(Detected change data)
....

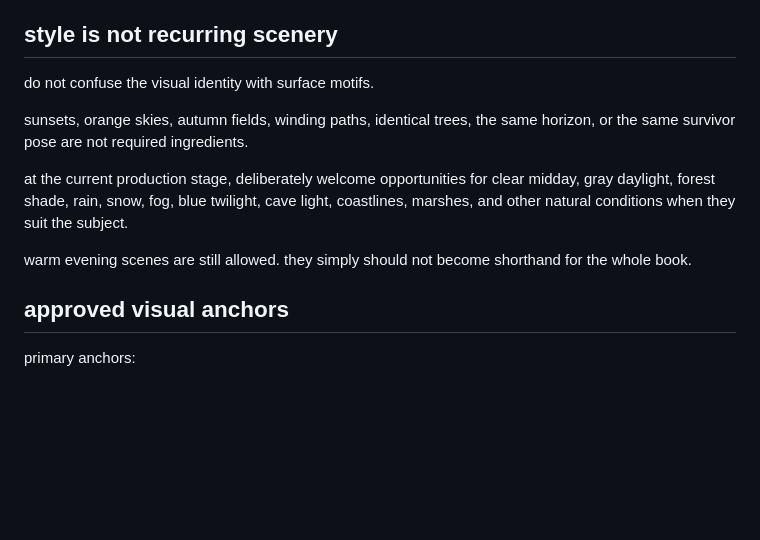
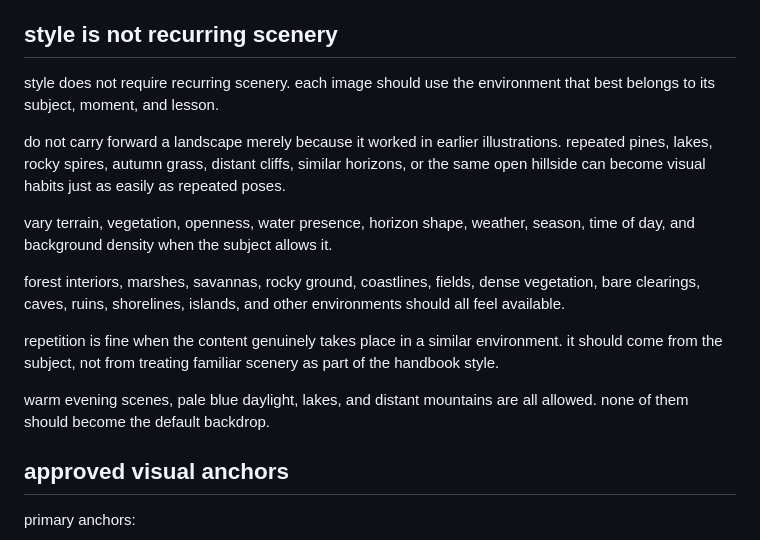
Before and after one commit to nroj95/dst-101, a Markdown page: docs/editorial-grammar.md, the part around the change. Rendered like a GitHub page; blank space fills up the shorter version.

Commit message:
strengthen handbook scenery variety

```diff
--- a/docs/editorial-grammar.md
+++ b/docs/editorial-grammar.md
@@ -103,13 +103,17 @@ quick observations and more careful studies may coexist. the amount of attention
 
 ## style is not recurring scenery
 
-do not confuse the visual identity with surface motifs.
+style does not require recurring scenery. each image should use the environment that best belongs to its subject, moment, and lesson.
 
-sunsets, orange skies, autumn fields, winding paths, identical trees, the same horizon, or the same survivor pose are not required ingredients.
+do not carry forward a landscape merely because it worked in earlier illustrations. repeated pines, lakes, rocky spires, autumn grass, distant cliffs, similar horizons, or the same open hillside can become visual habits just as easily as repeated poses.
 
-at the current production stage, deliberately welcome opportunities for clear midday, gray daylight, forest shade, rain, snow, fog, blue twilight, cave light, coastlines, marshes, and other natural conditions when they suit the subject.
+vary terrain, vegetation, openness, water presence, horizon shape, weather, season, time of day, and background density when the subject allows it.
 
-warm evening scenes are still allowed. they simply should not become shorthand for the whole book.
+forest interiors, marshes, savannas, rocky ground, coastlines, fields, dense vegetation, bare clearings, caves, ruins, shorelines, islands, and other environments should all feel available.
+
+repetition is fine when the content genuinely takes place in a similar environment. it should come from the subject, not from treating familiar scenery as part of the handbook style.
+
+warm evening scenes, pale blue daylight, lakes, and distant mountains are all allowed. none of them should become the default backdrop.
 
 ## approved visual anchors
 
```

....

» **DESCRIPTION OF THE TASK**: Please work out how many lines of the records contain "become" and give only that number.

» **RESPONSE TO THIS EXERCISE**: 3